• Task brief: Look through the listing underneath for "Maintenance", and copy every line that has it.

• The input:

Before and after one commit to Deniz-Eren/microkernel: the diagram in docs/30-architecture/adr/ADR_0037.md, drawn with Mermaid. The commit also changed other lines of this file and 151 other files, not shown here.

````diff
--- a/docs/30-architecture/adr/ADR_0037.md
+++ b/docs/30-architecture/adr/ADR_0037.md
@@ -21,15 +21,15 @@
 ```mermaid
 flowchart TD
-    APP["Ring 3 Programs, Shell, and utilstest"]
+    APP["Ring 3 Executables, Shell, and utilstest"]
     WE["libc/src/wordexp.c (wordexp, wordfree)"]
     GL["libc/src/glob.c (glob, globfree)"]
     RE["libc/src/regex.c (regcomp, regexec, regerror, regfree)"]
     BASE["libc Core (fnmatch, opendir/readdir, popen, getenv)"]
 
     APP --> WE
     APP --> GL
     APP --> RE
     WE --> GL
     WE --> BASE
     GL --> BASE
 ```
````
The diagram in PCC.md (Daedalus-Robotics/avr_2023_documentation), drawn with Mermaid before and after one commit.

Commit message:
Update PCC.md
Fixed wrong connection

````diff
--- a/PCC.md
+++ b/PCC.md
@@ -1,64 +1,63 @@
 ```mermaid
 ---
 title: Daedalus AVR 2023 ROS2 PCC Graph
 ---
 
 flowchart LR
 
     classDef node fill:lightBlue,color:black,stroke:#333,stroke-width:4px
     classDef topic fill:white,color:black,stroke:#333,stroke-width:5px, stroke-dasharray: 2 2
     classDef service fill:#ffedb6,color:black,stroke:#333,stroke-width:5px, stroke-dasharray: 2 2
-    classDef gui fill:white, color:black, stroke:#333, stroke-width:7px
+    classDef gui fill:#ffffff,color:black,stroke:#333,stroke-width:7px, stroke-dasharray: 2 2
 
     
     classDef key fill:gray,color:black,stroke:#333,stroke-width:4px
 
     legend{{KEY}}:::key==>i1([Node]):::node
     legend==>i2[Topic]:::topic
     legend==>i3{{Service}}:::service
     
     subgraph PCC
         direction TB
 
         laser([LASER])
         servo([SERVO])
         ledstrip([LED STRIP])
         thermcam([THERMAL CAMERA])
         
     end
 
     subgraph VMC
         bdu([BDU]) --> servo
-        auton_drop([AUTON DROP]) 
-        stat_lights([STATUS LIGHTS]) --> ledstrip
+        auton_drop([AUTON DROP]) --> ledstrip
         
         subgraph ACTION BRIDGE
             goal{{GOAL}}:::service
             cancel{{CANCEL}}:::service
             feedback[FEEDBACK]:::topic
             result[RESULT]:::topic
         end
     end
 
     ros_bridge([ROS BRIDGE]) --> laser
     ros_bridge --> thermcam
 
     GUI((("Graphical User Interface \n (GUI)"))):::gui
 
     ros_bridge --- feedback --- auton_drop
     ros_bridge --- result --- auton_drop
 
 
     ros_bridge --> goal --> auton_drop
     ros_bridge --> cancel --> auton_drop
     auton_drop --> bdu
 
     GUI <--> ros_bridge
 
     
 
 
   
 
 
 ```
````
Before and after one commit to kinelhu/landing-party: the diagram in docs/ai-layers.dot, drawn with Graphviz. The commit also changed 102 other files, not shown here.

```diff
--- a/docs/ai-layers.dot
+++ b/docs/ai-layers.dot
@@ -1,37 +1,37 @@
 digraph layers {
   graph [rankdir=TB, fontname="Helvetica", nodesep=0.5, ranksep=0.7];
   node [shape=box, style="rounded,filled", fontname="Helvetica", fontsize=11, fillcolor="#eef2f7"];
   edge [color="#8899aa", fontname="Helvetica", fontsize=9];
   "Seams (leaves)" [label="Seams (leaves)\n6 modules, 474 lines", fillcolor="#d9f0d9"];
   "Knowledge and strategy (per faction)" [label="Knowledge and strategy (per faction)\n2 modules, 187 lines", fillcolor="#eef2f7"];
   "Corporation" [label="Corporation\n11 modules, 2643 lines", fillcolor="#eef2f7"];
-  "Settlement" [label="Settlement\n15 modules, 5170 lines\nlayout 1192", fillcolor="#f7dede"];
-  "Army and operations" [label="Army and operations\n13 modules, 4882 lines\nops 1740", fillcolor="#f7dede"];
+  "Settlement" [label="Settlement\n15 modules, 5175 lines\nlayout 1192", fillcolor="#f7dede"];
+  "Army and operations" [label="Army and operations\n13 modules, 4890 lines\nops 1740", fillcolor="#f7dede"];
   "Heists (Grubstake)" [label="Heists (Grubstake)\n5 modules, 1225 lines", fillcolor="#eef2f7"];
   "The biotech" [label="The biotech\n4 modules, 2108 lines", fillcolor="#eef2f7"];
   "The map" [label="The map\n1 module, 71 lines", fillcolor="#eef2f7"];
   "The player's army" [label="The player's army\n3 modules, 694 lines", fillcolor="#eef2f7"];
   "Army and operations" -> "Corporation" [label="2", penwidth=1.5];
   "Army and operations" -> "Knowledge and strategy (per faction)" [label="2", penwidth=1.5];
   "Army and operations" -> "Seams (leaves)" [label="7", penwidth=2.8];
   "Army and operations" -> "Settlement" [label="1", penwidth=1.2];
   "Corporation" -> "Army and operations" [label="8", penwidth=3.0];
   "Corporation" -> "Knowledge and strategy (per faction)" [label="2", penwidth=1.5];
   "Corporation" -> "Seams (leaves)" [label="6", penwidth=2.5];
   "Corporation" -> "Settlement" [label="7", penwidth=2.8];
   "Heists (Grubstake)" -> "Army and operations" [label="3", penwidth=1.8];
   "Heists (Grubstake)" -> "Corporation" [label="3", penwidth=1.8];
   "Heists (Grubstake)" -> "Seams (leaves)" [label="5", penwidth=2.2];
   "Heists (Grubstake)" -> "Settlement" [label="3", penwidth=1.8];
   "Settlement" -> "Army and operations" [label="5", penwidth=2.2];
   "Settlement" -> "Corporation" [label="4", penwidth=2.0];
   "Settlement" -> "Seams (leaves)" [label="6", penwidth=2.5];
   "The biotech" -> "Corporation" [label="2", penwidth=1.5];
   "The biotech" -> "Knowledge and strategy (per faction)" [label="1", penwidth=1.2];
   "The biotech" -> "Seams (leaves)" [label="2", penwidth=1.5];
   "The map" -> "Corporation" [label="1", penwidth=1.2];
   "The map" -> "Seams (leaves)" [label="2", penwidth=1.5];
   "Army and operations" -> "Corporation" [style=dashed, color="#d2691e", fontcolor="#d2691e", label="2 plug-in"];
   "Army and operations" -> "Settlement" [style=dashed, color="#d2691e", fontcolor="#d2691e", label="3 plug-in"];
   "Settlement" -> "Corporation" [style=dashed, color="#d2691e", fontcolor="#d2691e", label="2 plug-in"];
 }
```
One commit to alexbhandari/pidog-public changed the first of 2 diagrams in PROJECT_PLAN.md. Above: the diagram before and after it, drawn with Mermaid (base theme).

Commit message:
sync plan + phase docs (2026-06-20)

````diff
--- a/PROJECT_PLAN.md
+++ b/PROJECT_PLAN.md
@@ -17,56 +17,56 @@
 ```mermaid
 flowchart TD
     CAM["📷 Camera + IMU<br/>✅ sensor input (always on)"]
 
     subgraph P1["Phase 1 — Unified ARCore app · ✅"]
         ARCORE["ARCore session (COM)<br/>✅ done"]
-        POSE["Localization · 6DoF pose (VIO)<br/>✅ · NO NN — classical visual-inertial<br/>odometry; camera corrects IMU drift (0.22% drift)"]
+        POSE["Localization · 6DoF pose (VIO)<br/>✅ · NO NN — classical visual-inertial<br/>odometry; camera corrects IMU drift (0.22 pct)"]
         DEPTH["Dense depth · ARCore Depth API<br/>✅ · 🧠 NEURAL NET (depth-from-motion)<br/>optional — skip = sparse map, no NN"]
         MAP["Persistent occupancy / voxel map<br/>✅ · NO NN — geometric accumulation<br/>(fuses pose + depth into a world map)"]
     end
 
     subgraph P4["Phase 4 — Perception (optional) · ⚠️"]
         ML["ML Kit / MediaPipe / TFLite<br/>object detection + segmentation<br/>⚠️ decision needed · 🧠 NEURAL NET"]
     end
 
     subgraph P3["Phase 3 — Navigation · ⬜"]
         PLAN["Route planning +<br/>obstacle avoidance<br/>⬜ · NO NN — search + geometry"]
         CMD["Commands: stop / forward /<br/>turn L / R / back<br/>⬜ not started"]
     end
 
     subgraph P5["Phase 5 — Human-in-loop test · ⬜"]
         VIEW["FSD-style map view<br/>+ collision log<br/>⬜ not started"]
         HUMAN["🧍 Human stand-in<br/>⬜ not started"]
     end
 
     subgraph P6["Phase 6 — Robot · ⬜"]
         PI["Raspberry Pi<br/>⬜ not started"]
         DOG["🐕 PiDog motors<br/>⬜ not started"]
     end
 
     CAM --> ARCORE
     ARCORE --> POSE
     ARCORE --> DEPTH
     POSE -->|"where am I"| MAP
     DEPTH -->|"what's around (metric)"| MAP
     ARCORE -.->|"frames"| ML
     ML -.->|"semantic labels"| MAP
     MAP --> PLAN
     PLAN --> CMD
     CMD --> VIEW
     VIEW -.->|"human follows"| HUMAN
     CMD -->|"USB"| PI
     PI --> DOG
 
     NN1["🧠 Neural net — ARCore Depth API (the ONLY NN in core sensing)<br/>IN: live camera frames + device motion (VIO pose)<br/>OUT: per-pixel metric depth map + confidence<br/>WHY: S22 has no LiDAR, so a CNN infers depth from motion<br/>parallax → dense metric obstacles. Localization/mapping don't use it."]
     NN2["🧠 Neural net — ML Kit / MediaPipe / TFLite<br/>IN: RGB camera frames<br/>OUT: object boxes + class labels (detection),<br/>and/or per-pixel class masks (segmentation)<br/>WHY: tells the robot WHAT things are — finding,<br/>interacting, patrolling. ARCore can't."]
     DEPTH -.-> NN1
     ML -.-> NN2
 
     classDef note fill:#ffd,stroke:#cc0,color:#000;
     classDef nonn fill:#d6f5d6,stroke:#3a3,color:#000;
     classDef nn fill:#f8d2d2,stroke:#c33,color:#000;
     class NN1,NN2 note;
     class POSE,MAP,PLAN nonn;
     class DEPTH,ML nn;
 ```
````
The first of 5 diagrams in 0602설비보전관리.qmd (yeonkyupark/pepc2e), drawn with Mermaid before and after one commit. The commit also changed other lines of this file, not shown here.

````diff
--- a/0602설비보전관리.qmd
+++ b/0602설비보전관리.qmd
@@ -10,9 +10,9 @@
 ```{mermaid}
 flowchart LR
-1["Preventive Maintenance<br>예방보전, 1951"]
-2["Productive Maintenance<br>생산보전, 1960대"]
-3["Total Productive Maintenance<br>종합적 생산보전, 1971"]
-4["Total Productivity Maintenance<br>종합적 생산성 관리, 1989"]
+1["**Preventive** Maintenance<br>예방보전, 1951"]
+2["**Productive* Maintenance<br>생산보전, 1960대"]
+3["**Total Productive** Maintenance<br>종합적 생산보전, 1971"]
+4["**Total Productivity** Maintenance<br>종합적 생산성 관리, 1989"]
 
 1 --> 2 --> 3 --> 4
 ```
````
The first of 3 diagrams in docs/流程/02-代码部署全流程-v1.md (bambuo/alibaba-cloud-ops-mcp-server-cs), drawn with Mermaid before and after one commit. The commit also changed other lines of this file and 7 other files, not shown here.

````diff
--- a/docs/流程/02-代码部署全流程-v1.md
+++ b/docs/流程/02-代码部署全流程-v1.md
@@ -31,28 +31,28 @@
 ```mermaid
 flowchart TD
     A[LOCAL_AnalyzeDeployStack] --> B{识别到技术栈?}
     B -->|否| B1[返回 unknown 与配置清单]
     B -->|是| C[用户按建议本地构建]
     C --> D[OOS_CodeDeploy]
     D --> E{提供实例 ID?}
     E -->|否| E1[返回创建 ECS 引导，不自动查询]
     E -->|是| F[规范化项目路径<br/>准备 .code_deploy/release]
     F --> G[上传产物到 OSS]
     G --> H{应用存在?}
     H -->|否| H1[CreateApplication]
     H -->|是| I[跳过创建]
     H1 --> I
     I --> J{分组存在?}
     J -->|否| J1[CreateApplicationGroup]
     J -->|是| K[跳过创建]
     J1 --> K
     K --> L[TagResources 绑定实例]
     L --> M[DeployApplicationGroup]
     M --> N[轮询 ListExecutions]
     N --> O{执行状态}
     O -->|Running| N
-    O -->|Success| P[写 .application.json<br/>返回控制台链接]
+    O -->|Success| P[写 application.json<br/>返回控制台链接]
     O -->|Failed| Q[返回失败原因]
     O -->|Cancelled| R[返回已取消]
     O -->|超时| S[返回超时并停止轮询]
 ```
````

• Your response:
-1["Preventive Maintenance<br>예방보전, 1951"]
-2["Productive Maintenance<br>생산보전, 1960대"]
-3["Total Productive Maintenance<br>종합적 생산보전, 1971"]
-4["Total Productivity Maintenance<br>종합적 생산성 관리, 1989"]
+1["**Preventive** Maintenance<br>예방보전, 1951"]
+2["**Productive* Maintenance<br>생산보전, 1960대"]
+3["**Total Productive** Maintenance<br>종합적 생산보전, 1971"]
+4["**Total Productivity** Maintenance<br>종합적 생산성 관리, 1989"]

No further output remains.